About this task
Within the records, how many lines hold the word "same"? State that number alone.
※
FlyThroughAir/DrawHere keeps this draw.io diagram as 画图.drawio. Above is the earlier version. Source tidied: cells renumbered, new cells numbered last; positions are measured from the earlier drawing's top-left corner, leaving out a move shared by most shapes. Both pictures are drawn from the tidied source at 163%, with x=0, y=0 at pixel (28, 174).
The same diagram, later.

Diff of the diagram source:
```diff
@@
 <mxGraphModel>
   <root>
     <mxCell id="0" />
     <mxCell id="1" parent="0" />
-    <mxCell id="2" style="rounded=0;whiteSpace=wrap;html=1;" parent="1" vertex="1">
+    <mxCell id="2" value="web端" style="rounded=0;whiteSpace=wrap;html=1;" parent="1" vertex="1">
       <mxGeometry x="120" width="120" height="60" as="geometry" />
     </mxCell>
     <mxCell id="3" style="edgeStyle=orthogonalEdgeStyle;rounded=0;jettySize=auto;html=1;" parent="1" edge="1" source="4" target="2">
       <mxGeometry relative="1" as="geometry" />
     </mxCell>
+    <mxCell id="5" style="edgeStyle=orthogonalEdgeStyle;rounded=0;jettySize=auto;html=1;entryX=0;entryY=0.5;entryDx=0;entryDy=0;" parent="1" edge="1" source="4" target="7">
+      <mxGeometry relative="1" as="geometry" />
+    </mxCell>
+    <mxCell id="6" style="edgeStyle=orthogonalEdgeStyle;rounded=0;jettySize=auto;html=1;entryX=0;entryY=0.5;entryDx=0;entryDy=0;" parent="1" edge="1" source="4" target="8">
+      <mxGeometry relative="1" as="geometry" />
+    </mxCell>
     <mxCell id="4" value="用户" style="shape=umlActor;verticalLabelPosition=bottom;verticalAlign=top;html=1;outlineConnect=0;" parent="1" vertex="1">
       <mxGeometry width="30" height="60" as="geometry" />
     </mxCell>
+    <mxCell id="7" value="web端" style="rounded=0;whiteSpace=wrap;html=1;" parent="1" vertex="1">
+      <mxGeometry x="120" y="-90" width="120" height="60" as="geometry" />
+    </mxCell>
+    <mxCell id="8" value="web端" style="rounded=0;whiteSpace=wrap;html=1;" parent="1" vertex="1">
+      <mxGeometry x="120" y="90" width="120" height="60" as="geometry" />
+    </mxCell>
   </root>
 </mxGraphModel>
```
※
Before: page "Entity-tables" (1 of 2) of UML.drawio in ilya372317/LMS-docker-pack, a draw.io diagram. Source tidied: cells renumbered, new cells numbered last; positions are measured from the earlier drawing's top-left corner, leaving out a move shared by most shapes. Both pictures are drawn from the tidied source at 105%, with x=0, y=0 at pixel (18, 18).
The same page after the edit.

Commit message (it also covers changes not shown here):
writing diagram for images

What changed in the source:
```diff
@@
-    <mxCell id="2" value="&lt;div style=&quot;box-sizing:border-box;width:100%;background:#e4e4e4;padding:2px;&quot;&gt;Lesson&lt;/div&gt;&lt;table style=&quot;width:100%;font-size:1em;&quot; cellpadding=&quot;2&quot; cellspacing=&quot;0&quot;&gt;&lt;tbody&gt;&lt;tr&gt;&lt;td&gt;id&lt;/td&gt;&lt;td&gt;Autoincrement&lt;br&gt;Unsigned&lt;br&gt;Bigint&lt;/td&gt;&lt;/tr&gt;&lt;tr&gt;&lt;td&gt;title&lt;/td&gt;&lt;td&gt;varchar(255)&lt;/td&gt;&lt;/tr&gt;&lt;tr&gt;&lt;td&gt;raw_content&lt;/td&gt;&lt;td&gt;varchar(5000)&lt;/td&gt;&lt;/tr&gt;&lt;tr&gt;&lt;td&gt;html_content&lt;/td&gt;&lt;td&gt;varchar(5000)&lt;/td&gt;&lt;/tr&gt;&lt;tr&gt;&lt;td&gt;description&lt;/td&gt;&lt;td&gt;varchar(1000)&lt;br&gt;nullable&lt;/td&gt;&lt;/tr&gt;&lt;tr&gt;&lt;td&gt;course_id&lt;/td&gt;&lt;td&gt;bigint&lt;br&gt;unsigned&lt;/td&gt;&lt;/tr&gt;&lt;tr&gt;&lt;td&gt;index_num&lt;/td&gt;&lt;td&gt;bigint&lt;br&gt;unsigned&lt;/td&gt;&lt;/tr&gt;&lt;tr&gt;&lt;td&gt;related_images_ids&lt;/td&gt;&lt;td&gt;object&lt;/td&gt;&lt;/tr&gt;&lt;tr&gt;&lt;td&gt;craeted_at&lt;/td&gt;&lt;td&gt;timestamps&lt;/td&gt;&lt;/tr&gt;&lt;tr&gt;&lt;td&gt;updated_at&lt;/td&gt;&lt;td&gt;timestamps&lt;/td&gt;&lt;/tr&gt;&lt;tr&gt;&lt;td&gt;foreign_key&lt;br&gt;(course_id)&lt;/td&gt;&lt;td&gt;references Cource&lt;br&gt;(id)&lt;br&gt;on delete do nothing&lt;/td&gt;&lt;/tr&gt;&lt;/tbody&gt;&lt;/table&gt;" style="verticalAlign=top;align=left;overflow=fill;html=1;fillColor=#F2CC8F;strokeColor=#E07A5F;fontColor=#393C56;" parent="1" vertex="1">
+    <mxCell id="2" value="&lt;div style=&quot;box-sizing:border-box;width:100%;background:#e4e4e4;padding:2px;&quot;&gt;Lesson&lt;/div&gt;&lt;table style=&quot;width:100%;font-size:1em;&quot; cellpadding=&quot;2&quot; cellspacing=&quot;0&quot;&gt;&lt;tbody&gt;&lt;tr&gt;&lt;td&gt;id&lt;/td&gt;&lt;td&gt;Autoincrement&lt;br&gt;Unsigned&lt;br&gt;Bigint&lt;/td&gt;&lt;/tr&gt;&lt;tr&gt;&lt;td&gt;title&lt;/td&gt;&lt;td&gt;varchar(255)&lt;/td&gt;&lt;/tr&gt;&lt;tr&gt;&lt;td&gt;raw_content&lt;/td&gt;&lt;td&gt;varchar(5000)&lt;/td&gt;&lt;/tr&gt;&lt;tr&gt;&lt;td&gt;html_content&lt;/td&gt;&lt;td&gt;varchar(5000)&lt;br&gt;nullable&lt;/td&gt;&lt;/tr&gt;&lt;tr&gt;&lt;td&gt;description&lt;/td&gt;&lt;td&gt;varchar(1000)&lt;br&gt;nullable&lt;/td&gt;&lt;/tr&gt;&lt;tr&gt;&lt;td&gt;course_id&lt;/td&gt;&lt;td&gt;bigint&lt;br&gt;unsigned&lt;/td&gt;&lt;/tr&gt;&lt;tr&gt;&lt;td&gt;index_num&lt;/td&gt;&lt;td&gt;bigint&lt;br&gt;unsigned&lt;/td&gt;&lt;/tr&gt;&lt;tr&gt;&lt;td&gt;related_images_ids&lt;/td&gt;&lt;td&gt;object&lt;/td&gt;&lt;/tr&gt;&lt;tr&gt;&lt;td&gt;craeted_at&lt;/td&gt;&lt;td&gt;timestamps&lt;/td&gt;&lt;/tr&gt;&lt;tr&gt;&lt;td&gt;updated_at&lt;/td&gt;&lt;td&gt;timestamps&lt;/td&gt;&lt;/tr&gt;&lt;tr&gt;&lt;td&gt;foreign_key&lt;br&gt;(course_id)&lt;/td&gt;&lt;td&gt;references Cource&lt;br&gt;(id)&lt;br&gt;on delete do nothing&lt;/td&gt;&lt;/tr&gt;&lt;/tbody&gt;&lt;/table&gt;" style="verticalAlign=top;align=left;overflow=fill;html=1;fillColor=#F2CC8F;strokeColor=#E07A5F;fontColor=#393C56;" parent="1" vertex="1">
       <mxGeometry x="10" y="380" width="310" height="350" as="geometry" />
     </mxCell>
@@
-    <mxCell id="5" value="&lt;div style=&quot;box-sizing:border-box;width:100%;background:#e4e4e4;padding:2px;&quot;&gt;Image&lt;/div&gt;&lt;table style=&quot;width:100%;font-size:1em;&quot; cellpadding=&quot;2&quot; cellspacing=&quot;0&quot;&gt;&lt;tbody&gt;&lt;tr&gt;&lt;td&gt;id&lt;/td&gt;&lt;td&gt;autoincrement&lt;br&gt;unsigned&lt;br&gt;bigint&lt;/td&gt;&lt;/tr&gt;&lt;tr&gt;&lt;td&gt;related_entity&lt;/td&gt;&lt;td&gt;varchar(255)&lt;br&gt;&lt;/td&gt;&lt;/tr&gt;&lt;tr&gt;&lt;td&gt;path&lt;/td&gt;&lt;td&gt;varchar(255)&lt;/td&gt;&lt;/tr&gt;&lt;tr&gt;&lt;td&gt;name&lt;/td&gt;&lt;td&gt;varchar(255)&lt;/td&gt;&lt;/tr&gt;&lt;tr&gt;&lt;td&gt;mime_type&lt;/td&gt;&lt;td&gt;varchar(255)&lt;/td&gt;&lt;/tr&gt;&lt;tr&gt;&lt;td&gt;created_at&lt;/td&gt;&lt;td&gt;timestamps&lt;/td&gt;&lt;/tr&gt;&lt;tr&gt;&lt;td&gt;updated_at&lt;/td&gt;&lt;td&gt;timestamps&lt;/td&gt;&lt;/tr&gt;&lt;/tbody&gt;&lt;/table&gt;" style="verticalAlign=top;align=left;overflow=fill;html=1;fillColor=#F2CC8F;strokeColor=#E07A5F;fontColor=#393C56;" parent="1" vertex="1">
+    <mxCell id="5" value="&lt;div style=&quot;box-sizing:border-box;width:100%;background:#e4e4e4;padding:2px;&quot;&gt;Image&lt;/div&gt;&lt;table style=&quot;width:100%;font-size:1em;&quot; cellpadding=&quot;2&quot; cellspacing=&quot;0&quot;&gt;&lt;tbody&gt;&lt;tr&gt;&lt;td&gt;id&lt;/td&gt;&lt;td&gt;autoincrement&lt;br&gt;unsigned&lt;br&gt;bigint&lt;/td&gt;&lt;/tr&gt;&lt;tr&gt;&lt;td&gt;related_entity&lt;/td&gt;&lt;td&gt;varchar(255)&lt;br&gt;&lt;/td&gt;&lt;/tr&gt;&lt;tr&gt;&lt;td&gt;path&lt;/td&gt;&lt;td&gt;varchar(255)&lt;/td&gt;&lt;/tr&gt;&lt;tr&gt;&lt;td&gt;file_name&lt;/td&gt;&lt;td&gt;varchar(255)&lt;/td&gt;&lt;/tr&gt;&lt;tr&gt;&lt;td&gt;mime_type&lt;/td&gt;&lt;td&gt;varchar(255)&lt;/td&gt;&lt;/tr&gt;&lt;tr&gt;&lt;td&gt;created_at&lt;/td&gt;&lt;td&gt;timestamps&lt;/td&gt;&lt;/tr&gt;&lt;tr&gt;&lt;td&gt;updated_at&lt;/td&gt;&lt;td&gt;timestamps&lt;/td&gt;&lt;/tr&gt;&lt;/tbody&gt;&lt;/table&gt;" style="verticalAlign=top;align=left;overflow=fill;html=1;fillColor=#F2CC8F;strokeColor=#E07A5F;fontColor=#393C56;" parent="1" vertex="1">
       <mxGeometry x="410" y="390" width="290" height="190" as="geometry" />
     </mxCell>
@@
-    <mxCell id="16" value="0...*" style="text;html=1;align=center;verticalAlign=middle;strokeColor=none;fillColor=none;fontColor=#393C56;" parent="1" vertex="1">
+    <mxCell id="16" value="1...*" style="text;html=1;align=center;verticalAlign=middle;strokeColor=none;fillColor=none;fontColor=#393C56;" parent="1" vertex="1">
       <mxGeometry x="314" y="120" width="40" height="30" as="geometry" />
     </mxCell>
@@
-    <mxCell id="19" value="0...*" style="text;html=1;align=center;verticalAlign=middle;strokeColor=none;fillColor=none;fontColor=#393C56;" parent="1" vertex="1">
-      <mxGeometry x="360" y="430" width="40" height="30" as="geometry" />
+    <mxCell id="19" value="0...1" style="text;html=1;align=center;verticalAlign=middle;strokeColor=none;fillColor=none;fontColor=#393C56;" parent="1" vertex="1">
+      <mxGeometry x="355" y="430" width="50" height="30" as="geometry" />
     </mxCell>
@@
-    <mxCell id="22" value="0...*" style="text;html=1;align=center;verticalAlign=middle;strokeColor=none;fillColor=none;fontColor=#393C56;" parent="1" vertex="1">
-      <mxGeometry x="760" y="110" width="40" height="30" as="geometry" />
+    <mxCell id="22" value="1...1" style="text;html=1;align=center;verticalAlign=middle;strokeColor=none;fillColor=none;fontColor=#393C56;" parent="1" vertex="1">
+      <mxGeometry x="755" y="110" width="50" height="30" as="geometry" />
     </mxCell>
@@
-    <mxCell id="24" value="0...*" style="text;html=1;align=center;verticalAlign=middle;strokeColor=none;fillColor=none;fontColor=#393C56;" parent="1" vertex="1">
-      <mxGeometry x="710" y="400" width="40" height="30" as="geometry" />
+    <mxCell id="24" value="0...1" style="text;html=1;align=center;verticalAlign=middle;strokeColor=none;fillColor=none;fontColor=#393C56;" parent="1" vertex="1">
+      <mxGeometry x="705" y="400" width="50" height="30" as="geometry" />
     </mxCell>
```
※
Answer
2